Licensing laws likely the cause for Australia’s falling alcohol consumption
Australians are drinking less alcohol than their trans-Tasman neighbours, and are doing so less frequently than they did five years ago, according to research.
Seven in 10 Australian adults drink alcohol in any given month, though this figure is down by 2% on a corresponding study from 2009, and four points behind New Zealand’s rate of 74%—itself dropping from 77% five years ago—data from Roy Morgan Research shows.
But despite only this small gap in consumption, the rate of alcohol purchasing is much lower in Australia than in New Zealand—a difference that may be a result of the two countries’ liquor licensing laws.
In the year to June 2014, 49.6% of Australians bought alcohol in a four-week period, compared with 59.4% of Kiwis.
In each country, one particular channel is most popular among the vast majority (76%)—but in Australia that channel is individual retailers, while in New Zealand it’s licensed supermarkets.
Just over 45% of New Zealanders have bought alcohol from a licensed supermarket in the last four weeks, compared with only 9% of Australians. Instead, over 37% of Australians bought liquor from an individual retailer, compared with just under 30% of Kiwis. Moreover, nearly one in 10 bought from a hotel bottle shop, a channel used by just 1 in 100 New Zealanders.
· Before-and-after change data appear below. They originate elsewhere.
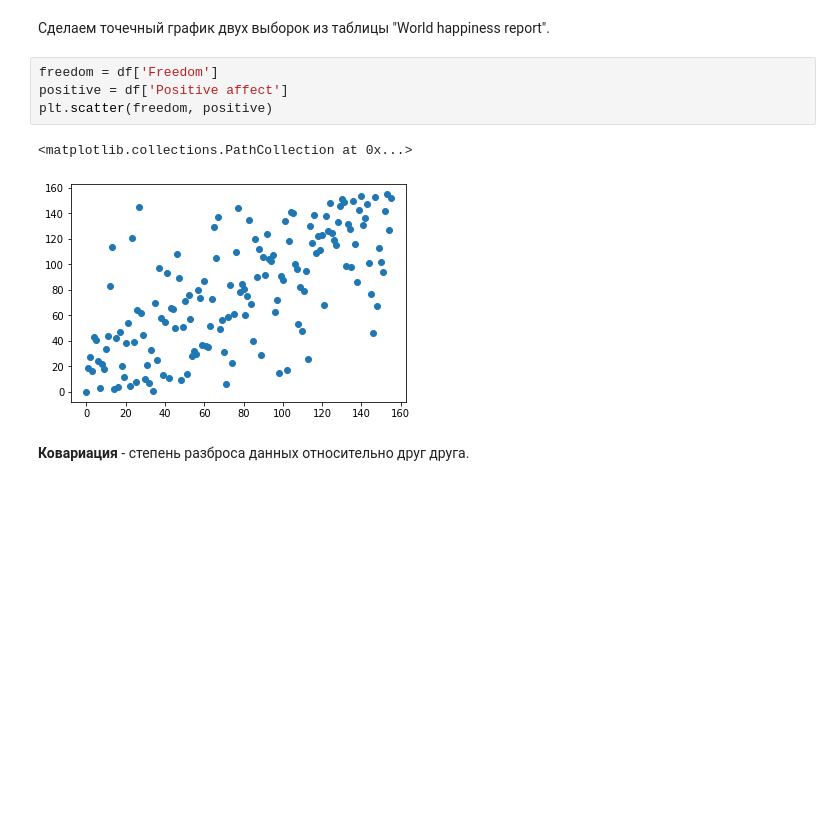
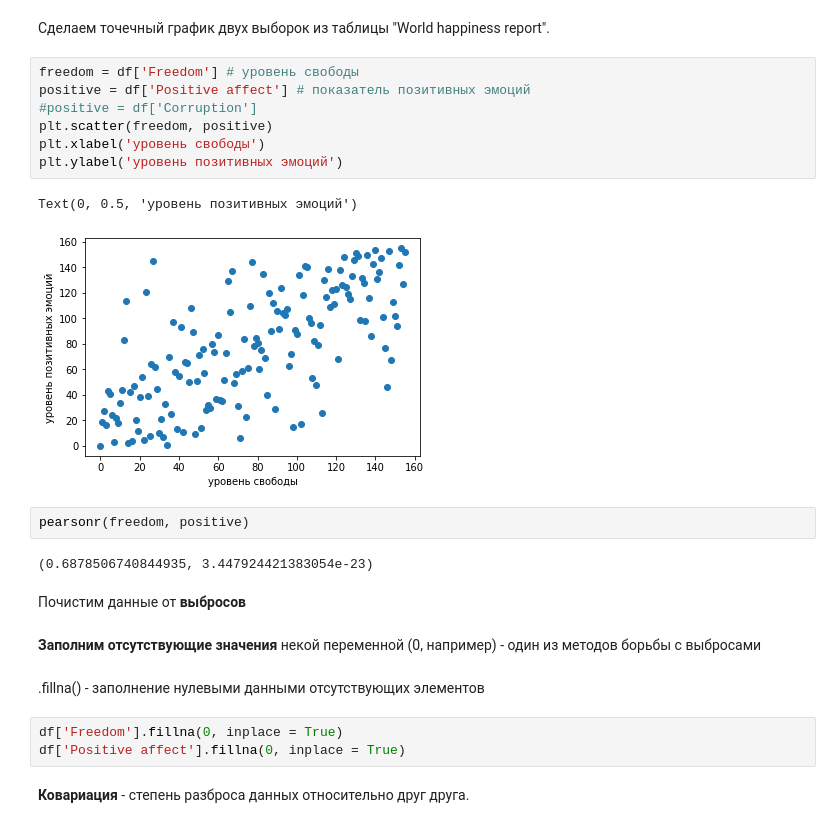
Before and after one commit to yustinaivanova/netology_statistics_february_20, a Jupyter notebook: lecture_2.ipynb, the cells around one changed output. Cells and saved outputs as stored; diff of their text form; blank space fills up the shorter version.

```diff
--- a/lecture_2.ipynb
+++ b/lecture_2.ipynb
@@ -52,12 +52,28 @@ df.head()
 # %% [markdown]
 Сделаем точечный график двух выборок из таблицы "World happiness report".
 # %%
-freedom = df['Freedom']
-positive = df['Positive affect']
+freedom = df['Freedom'] # уровень свободы
+positive = df['Positive affect'] # показатель позитивных эмоций
+#positive = df['Corruption']
 plt.scatter(freedom, positive)
+plt.xlabel('уровень свободы')
+plt.ylabel('уровень позитивных эмоций')
 # %% [output]
-<matplotlib.collections.PathCollection at 0x...>
+Text(0, 0.5, 'уровень позитивных эмоций')
-[figure, old version]
+[figure, new version]
+# %%
+pearsonr(freedom, positive)
+# %% [output]
+(0.6878506740844935, 3.447924421383054e-23)
+# %% [markdown]
+Почистим данные от **выбросов**
+# %% [markdown]
+**Заполним отсутствующие значения** некой переменной (0, например) - один из методов борьбы с выбросами
+# %% [markdown]
+.fillna() - заполнение нулевыми данными отсутствующих элементов
+# %%
+df['Freedom'].fillna(0, inplace = True)
+df['Positive affect'].fillna(0, inplace = True)
 # %% [markdown]
 **Ковариация** - степень разброса данных относительно друг друга.
 # %% [markdown]
```
Also changed, not shown: parts of 79 cells of this notebook, 1 other file.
Differences in licensing
Although Australia’s two main supermarket chains, Coles and Woolworths, each own numerous individual retailers, New Zealand’s major grocery supermarkets, which include Pak’n’Save, New World and Countdown, are all licensed to stock beer and wine on the shelves.
“In New Zealand, [a supermarket] is a one-stop shop for milk, bread, eggs and beer, whereas Australians have to make a separate trip to a separate retailer for their booze, even if it’s just next door to the parent supermarket,” said Angela Smith of Roy Morgan Research.
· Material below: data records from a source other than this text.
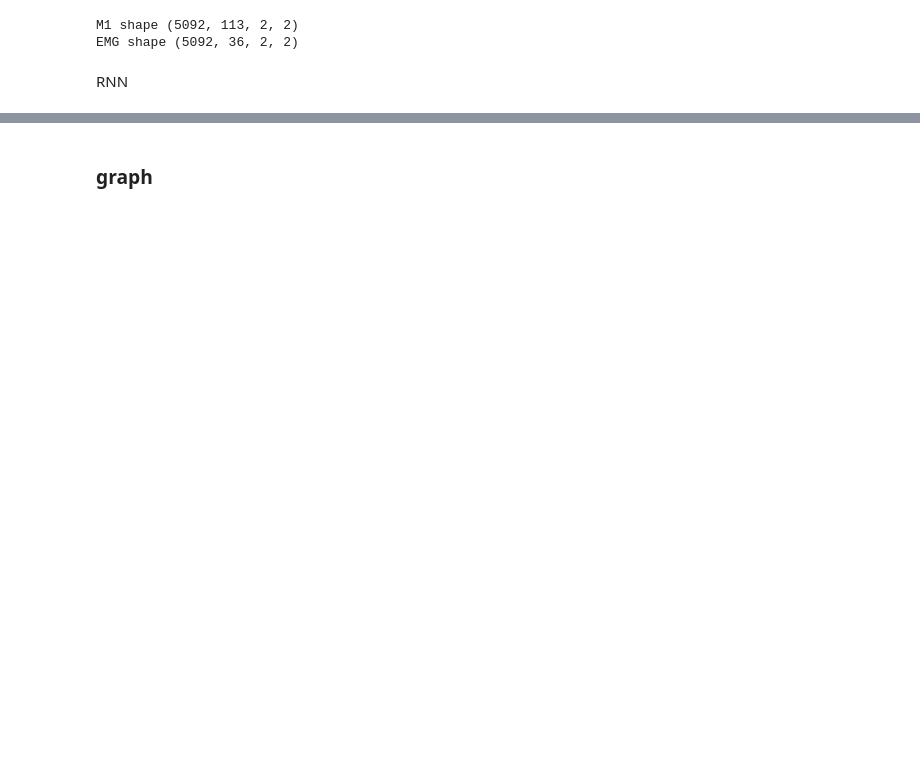
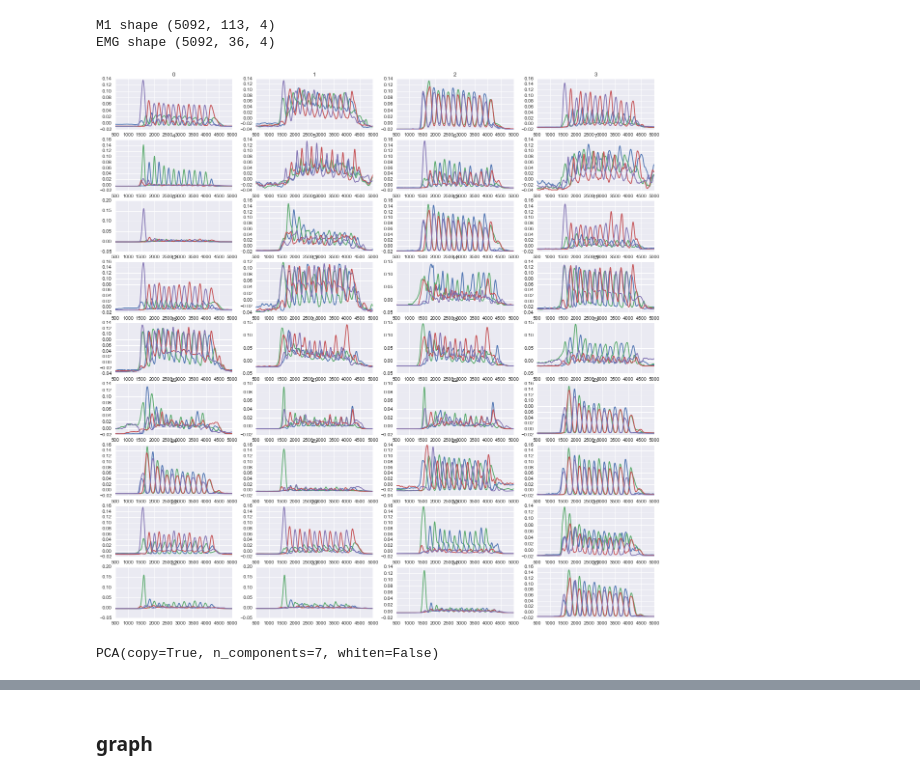
Before and after one commit to jsseely/cyclingRNN, a Jupyter notebook: cycling rnn.ipynb, the cells around one changed output, grey strips where cells are left out. Drawn from its saved outputs; the diff is of its cells as text; code cells hidden in the pictures; blank space fills up the shorter version.

```diff
--- a/cycling rnn.ipynb
+++ b/cycling rnn.ipynb
@@ -15,10 +18,25 @@ data = sio.loadmat('/Users/jeff/Documents/Python/_projects/cyclingRNN/drakeFeb.m
 m1 = np.transpose(data['D'][0,0]['M1'], [1, 0, 2, 3])
 emg = np.transpose(data['D'][0,0]['EMG'], [1, 0, 2, 3])
 
+m1 = np.reshape(m1, m1.shape[:2]+(4,)) # order = 'C' or 'F'
+emg = np.reshape(emg, emg.shape[:2]+(4,)) # order = 'C' or 'F'
+
 print 'M1 shape '+str(m1.shape)
 print 'EMG shape '+str(emg.shape)
 # %% [output]
-M1 shape (5092, 113, 2, 2)
-EMG shape (5092, 36, 2, 2)
+M1 shape (5092, 113, 4)
+EMG shape (5092, 36, 4)
-# %% [markdown]
-RNN
+# %%
+rows = 9
+cols = 4
+f, ax = plt.subplots(rows,cols, figsize=(20,20))
+
+for i in range(rows):
+    for j in range(cols):
+        muscle = np.ravel_multi_index((i,j), (rows,cols))
+        ax[i,j].plot(emg[:,muscle,:])
+        ax[i,j].set_xlim((500,5000))
+        ax[i,j].set_title(str(muscle))
+plt.show()
+# %% [output]
+[figure, added]
@@ -24,0 +47,8 @@ RNN
+# %%
+pca_emg = sk.decomposition.PCA(n_components=5)
+pca_m1 = sk.decomposition.PCA(n_components=7)
+
+pca_emg.fit(np.concatenate([emg_[:,:,i] for i in range(4)]))
+pca_m1.fit(np.concatenate([m1_[:,:,i] for i in range(4)]))
+# %% [output]
+PCA(copy=True, n_components=7, whiten=False)
```
Also changed, not shown: parts of 31 cells of this notebook.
“That the gap between our rates of purchase is so much wider than the consumption gap suggests that having beer and wine available at the local supermarket means Kiwis buy their alcohol more regularly, while Australians tend to stock up during the separate, less regular trips to a liquor store like Dan Murphy’s, BWS, Liquorland, Vintage Cellars or First Choice—which all owned by one of the two supermarket giants.
“Further investigation of these patterns and comparisons could help licensing bodies, retailers and suppliers better understand the relationships between channel and consumption.”